If we accept that there are problems with the application of PACE to the functions conducted by immigration officers, not least the practical costs that we would impose on ports that would be required to make PACE facilities available, it would still leave us with the question of what is the most appropriate and transparent form of oversight and scrutiny of the immigration service—an issue to which the hon. Member for Peterborough rightly drew attention.
An important triple check is in place to provide guidance to steer immigration officers in carrying out their duties, and to scrutinise their conduct when doing so. It is important for independent monitoring boards and for the prison and probation ombudsman and Her Majesty’s chief inspector of prisons to review detention facilities, and to provide detailed and frequent reports to Ministers and to the House about what they find, and for the Home Office and the IND to state clearly how they intend to respond to them.
Secondly, section 41 of the Police and Justice Act 2006 provides for an augmented role for the IPCC in specified functions. I had the privilege of taking the Bill through its Report stage in that heady fortnight in May last year during my brief sojourn as the Minister with responsibility for police and counter-terrorism. It is important that the scope of that remit is not just something that the Home Office or the IND makes up, but that it is subject to public consultation. Having secured Royal Assent to the 2006 Act, we plan to embark on that consultation to open up a debate on what precisely the IPCC’s remit should be. As I said, we hope those regulations will be commenced, debated and scrutinised by October.

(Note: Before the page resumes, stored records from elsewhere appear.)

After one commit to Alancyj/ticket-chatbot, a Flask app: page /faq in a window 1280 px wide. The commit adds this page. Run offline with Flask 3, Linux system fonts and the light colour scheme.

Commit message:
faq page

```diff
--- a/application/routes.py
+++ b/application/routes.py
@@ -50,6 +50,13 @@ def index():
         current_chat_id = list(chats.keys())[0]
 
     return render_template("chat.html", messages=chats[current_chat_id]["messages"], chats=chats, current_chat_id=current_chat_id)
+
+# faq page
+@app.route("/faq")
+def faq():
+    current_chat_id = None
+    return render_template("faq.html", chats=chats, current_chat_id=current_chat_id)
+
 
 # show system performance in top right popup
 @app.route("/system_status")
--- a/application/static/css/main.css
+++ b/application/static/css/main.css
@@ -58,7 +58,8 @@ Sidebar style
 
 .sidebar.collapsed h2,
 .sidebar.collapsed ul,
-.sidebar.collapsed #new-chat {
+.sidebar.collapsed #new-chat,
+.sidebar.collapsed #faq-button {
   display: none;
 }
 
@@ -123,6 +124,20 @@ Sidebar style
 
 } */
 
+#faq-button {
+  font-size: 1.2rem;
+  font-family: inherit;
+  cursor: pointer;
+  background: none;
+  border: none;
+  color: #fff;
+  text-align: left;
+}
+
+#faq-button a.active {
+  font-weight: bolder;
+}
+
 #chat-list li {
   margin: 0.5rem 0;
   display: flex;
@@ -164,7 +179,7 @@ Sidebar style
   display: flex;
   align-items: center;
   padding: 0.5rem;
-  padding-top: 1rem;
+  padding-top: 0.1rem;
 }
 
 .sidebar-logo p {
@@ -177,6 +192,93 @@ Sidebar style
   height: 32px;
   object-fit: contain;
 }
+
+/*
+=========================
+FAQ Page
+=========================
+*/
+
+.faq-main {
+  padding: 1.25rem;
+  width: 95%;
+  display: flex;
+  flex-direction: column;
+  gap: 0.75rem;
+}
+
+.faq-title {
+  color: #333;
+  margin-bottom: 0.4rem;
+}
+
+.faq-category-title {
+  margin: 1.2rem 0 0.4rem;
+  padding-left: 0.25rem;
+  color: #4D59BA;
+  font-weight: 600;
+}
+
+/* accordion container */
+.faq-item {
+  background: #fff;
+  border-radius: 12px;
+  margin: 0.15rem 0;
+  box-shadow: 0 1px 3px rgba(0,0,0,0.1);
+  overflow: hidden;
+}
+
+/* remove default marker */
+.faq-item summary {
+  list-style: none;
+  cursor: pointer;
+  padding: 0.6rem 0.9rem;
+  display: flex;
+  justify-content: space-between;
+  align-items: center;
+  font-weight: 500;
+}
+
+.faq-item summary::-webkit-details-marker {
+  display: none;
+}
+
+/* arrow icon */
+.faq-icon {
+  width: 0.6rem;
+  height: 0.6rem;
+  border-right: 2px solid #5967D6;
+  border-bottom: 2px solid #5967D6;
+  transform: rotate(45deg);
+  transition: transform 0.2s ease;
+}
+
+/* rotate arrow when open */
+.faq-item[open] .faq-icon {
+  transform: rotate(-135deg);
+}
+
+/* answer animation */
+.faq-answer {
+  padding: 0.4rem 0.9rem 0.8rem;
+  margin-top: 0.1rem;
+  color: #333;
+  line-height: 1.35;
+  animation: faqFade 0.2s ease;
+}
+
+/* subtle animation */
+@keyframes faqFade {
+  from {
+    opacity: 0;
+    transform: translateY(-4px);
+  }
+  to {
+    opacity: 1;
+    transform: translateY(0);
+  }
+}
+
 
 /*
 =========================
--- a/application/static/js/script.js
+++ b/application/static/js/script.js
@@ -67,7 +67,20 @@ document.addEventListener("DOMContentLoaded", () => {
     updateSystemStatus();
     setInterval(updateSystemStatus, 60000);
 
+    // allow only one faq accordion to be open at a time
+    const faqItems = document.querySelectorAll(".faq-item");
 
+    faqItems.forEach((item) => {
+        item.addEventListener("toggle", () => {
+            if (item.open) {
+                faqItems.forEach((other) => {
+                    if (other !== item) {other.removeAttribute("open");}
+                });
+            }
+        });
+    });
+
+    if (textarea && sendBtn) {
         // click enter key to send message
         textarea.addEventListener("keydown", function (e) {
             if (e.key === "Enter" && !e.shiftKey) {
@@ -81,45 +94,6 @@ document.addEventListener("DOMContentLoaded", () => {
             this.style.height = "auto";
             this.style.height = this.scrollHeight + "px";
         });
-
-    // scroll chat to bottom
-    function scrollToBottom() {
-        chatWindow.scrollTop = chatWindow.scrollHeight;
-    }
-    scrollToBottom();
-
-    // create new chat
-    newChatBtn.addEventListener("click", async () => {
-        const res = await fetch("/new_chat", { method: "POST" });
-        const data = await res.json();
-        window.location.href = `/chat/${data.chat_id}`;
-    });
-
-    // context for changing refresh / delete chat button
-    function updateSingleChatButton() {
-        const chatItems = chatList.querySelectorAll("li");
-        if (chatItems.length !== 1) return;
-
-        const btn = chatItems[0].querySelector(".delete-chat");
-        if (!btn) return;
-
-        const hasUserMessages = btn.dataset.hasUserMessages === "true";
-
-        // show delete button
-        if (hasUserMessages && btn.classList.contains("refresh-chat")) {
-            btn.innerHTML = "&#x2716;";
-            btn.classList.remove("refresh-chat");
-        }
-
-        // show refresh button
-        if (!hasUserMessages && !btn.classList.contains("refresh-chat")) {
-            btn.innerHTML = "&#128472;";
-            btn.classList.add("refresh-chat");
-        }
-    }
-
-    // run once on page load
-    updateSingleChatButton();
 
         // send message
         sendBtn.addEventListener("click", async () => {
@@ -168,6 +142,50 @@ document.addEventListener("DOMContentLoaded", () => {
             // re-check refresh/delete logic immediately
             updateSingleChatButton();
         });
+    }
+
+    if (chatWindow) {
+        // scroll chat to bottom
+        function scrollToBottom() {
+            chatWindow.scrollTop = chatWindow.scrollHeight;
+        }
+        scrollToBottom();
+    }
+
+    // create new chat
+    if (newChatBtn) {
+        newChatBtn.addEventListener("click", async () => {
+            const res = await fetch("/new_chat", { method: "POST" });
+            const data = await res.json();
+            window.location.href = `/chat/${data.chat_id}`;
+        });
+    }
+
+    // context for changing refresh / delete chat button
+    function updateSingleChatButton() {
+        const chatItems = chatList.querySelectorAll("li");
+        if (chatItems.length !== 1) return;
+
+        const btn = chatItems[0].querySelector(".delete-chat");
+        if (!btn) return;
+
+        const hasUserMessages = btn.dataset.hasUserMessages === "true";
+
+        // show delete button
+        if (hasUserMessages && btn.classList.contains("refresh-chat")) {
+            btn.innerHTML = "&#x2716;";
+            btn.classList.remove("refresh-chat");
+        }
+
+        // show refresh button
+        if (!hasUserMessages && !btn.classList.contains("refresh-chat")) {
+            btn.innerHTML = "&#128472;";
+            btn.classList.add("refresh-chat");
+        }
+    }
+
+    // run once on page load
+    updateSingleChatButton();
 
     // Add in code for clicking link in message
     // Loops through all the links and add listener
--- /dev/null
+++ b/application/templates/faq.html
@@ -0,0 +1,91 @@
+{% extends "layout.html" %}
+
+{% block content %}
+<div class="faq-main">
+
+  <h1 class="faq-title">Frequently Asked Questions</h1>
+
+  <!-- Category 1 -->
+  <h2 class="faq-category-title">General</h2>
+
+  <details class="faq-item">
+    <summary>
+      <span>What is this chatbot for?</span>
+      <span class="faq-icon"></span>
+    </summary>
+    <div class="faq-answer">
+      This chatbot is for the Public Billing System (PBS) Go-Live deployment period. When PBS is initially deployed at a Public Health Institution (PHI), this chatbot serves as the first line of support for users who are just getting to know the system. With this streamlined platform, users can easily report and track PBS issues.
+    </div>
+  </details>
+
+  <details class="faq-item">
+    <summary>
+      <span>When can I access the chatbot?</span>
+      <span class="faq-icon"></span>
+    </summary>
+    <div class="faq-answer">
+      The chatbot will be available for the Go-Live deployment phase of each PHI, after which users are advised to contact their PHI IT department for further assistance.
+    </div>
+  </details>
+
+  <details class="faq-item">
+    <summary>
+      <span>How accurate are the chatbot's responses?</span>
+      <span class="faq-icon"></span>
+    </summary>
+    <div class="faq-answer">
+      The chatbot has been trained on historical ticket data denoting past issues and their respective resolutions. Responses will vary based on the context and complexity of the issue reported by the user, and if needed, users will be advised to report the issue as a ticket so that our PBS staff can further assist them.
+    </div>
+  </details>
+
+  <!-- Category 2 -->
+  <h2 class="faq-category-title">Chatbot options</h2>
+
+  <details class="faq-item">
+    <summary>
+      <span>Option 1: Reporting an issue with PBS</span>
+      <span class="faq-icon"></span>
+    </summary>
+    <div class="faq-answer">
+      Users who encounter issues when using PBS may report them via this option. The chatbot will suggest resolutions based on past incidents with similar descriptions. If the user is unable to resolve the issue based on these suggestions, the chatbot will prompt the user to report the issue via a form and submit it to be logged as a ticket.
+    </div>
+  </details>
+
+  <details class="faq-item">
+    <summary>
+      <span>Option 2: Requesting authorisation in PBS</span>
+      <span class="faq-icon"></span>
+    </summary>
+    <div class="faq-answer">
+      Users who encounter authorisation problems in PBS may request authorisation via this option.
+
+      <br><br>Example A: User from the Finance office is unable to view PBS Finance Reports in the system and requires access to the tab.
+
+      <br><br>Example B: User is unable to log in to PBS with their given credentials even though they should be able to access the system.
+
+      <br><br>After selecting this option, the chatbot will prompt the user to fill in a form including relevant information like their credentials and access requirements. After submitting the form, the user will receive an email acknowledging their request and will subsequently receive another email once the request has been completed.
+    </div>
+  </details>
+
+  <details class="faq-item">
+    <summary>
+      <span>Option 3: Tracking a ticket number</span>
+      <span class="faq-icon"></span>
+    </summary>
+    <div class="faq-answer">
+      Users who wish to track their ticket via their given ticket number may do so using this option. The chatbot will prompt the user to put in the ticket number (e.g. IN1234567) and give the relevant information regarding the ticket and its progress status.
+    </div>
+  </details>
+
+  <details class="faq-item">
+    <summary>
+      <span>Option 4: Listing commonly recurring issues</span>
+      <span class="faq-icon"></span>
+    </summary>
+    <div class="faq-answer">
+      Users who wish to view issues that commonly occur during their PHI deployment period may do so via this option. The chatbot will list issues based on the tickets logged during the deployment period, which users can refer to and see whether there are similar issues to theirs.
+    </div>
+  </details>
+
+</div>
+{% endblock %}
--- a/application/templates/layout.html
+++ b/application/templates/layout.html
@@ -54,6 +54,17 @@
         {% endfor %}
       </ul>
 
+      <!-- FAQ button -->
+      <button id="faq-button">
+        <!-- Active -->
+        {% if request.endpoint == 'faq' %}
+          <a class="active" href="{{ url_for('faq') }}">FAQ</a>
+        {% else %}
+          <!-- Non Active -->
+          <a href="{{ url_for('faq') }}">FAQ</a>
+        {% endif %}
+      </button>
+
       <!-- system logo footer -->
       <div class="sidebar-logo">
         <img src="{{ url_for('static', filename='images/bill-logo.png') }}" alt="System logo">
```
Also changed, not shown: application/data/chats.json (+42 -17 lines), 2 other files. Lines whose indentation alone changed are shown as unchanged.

The third check is the single regulator on which my arguments greatly rely: I underline that it is important that the regulator is given the chance to scrutinise the enforcement activities that immigration officers perform in relation to foreign nationals and British citizens.